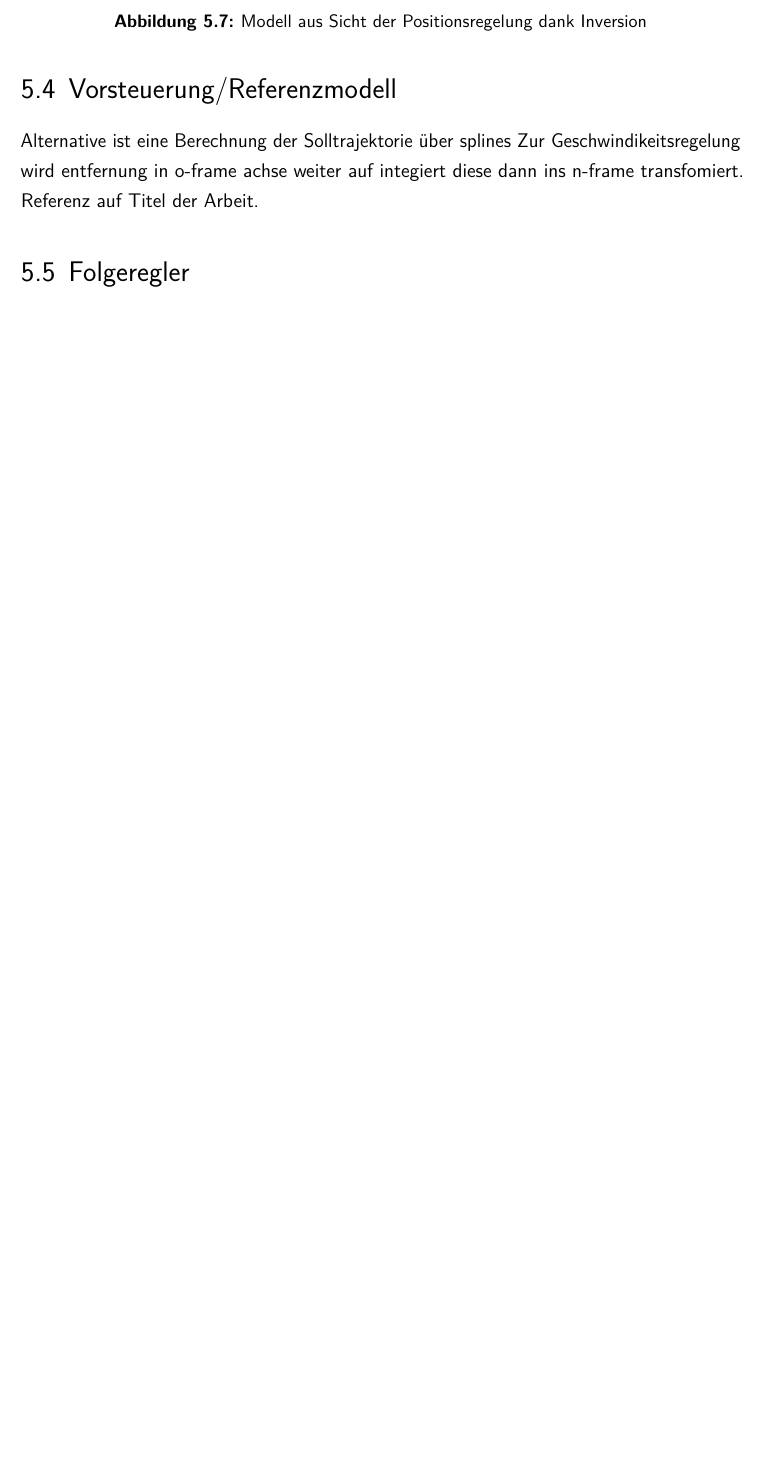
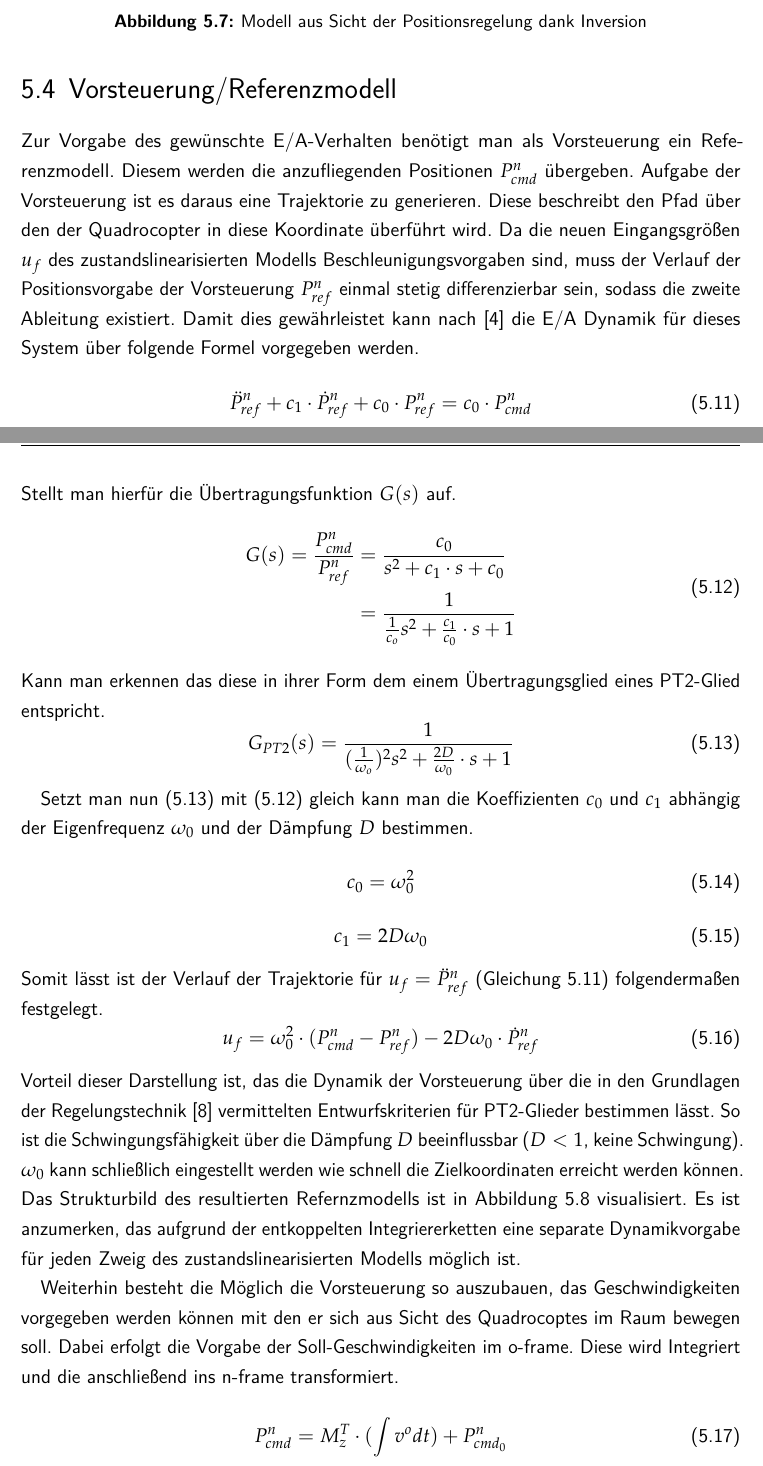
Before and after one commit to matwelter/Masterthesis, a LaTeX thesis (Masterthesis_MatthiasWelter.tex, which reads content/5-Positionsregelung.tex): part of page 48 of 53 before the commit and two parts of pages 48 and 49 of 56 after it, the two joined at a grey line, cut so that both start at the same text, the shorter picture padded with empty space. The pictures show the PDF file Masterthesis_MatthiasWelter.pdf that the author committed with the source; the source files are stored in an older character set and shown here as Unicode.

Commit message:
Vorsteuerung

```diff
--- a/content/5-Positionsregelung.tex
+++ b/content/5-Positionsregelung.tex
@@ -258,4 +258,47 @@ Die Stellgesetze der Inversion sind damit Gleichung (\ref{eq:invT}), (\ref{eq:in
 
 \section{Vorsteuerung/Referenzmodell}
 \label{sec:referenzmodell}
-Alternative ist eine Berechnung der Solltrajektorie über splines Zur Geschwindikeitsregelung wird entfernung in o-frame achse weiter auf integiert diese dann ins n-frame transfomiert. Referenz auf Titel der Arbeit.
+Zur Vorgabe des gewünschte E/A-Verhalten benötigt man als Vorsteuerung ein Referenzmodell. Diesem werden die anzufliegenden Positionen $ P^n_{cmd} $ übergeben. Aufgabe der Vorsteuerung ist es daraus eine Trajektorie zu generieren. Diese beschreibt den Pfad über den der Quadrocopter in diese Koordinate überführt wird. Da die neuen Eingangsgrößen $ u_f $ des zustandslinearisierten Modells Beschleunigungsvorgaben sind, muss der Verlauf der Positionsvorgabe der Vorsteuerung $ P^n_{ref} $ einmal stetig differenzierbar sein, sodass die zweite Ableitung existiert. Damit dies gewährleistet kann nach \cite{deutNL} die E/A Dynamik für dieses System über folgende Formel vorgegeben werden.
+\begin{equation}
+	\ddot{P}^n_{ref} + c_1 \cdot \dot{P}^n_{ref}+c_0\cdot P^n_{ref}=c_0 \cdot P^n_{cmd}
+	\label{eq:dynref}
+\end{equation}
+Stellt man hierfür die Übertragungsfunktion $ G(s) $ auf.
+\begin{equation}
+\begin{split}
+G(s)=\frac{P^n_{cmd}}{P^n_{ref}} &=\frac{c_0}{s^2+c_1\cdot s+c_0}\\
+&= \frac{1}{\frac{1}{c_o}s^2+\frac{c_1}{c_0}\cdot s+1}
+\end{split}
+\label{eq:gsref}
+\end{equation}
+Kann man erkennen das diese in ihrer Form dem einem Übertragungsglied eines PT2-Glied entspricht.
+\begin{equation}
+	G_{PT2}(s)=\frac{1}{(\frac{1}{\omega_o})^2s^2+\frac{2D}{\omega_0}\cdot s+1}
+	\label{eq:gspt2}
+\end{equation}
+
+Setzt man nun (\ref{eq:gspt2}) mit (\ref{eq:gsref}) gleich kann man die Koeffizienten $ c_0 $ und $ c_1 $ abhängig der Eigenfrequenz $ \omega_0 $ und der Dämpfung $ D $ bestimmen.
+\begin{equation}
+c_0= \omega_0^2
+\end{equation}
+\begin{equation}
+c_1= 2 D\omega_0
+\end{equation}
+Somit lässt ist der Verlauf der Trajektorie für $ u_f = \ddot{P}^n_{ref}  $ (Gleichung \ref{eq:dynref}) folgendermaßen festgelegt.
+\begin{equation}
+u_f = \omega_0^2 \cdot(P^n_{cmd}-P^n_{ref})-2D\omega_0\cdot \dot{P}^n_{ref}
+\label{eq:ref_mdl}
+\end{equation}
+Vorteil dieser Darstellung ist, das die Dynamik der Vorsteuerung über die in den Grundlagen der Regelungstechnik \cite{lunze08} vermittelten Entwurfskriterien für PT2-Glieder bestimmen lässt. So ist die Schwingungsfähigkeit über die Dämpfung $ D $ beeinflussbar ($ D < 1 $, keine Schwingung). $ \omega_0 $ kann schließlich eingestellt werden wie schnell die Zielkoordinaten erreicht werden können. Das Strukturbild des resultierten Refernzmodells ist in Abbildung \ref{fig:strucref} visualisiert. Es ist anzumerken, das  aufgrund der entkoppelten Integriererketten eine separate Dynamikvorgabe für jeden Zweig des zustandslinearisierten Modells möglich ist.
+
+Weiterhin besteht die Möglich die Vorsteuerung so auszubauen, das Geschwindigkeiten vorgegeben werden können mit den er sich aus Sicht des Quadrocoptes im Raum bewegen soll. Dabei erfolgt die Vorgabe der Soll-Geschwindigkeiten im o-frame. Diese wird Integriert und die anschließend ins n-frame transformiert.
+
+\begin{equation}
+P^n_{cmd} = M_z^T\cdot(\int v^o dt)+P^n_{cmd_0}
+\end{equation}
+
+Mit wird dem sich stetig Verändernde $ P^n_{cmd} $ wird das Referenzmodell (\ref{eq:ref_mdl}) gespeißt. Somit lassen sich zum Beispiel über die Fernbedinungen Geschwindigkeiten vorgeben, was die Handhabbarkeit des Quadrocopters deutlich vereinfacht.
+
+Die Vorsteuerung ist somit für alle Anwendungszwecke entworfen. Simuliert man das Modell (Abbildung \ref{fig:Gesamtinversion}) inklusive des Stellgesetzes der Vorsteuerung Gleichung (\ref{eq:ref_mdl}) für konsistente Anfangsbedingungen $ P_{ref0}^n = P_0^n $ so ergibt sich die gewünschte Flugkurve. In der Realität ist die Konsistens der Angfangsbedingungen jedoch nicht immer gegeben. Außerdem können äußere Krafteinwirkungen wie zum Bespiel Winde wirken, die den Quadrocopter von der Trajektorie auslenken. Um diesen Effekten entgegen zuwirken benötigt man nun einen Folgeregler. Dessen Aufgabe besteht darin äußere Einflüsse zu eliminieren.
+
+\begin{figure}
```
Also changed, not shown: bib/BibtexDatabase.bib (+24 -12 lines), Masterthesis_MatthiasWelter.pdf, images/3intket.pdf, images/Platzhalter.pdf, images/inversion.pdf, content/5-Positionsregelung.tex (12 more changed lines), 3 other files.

• Problem description: Restate every record above word for word, without images.

• Finished task:
Before and after one commit to matwelter/Masterthesis, a LaTeX thesis (Masterthesis_MatthiasWelter.tex, which reads content/5-Positionsregelung.tex): part of page 48 of 53 before the commit and two parts of pages 48 and 49 of 56 after it, the two joined at a grey line, cut so that both start at the same text, the shorter picture padded with empty space. The pictures show the PDF file Masterthesis_MatthiasWelter.pdf that the author committed with the source; the source files are stored in an older character set and shown here as Unicode.

Commit message:
Vorsteuerung

```diff
--- a/content/5-Positionsregelung.tex
+++ b/content/5-Positionsregelung.tex
@@ -258,4 +258,47 @@ Die Stellgesetze der Inversion sind damit Gleichung (\ref{eq:invT}), (\ref{eq:in
 
 \section{Vorsteuerung/Referenzmodell}
 \label{sec:referenzmodell}
-Alternative ist eine Berechnung der Solltrajektorie über splines Zur Geschwindikeitsregelung wird entfernung in o-frame achse weiter auf integiert diese dann ins n-frame transfomiert. Referenz auf Titel der Arbeit.
+Zur Vorgabe des gewünschte E/A-Verhalten benötigt man als Vorsteuerung ein Referenzmodell. Diesem werden die anzufliegenden Positionen $ P^n_{cmd} $ übergeben. Aufgabe der Vorsteuerung ist es daraus eine Trajektorie zu generieren. Diese beschreibt den Pfad über den der Quadrocopter in diese Koordinate überführt wird. Da die neuen Eingangsgrößen $ u_f $ des zustandslinearisierten Modells Beschleunigungsvorgaben sind, muss der Verlauf der Positionsvorgabe der Vorsteuerung $ P^n_{ref} $ einmal stetig differenzierbar sein, sodass die zweite Ableitung existiert. Damit dies gewährleistet kann nach \cite{deutNL} die E/A Dynamik für dieses System über folgende Formel vorgegeben werden.
+\begin{equation}
+	\ddot{P}^n_{ref} + c_1 \cdot \dot{P}^n_{ref}+c_0\cdot P^n_{ref}=c_0 \cdot P^n_{cmd}
+	\label{eq:dynref}
+\end{equation}
+Stellt man hierfür die Übertragungsfunktion $ G(s) $ auf.
+\begin{equation}
+\begin{split}
+G(s)=\frac{P^n_{cmd}}{P^n_{ref}} &=\frac{c_0}{s^2+c_1\cdot s+c_0}\\
+&= \frac{1}{\frac{1}{c_o}s^2+\frac{c_1}{c_0}\cdot s+1}
+\end{split}
+\label{eq:gsref}
+\end{equation}
+Kann man erkennen das diese in ihrer Form dem einem Übertragungsglied eines PT2-Glied entspricht.
+\begin{equation}
+	G_{PT2}(s)=\frac{1}{(\frac{1}{\omega_o})^2s^2+\frac{2D}{\omega_0}\cdot s+1}
+	\label{eq:gspt2}
+\end{equation}
+
+Setzt man nun (\ref{eq:gspt2}) mit (\ref{eq:gsref}) gleich kann man die Koeffizienten $ c_0 $ und $ c_1 $ abhängig der Eigenfrequenz $ \omega_0 $ und der Dämpfung $ D $ bestimmen.
+\begin{equation}
+c_0= \omega_0^2
+\end{equation}
+\begin{equation}
+c_1= 2 D\omega_0
+\end{equation}
+Somit lässt ist der Verlauf der Trajektorie für $ u_f = \ddot{P}^n_{ref}  $ (Gleichung \ref{eq:dynref}) folgendermaßen festgelegt.
+\begin{equation}
+u_f = \omega_0^2 \cdot(P^n_{cmd}-P^n_{ref})-2D\omega_0\cdot \dot{P}^n_{ref}
+\label{eq:ref_mdl}
+\end{equation}
+Vorteil dieser Darstellung ist, das die Dynamik der Vorsteuerung über die in den Grundlagen der Regelungstechnik \cite{lunze08} vermittelten Entwurfskriterien für PT2-Glieder bestimmen lässt. So ist die Schwingungsfähigkeit über die Dämpfung $ D $ beeinflussbar ($ D < 1 $, keine Schwingung). $ \omega_0 $ kann schließlich eingestellt werden wie schnell die Zielkoordinaten erreicht werden können. Das Strukturbild des resultierten Refernzmodells ist in Abbildung \ref{fig:strucref} visualisiert. Es ist anzumerken, das  aufgrund der entkoppelten Integriererketten eine separate Dynamikvorgabe für jeden Zweig des zustandslinearisierten Modells möglich ist.
+
+Weiterhin besteht die Möglich die Vorsteuerung so auszubauen, das Geschwindigkeiten vorgegeben werden können mit den er sich aus Sicht des Quadrocoptes im Raum bewegen soll. Dabei erfolgt die Vorgabe der Soll-Geschwindigkeiten im o-frame. Diese wird Integriert und die anschließend ins n-frame transformiert.
+
+\begin{equation}
+P^n_{cmd} = M_z^T\cdot(\int v^o dt)+P^n_{cmd_0}
+\end{equation}
+
+Mit wird dem sich stetig Verändernde $ P^n_{cmd} $ wird das Referenzmodell (\ref{eq:ref_mdl}) gespeißt. Somit lassen sich zum Beispiel über die Fernbedinungen Geschwindigkeiten vorgeben, was die Handhabbarkeit des Quadrocopters deutlich vereinfacht.
+
+Die Vorsteuerung ist somit für alle Anwendungszwecke entworfen. Simuliert man das Modell (Abbildung \ref{fig:Gesamtinversion}) inklusive des Stellgesetzes der Vorsteuerung Gleichung (\ref{eq:ref_mdl}) für konsistente Anfangsbedingungen $ P_{ref0}^n = P_0^n $ so ergibt sich die gewünschte Flugkurve. In der Realität ist die Konsistens der Angfangsbedingungen jedoch nicht immer gegeben. Außerdem können äußere Krafteinwirkungen wie zum Bespiel Winde wirken, die den Quadrocopter von der Trajektorie auslenken. Um diesen Effekten entgegen zuwirken benötigt man nun einen Folgeregler. Dessen Aufgabe besteht darin äußere Einflüsse zu eliminieren.
+
+\begin{figure}
```
Also changed, not shown: bib/BibtexDatabase.bib (+24 -12 lines), Masterthesis_MatthiasWelter.pdf, images/3intket.pdf, images/Platzhalter.pdf, images/inversion.pdf, content/5-Positionsregelung.tex (12 more changed lines), 3 other files.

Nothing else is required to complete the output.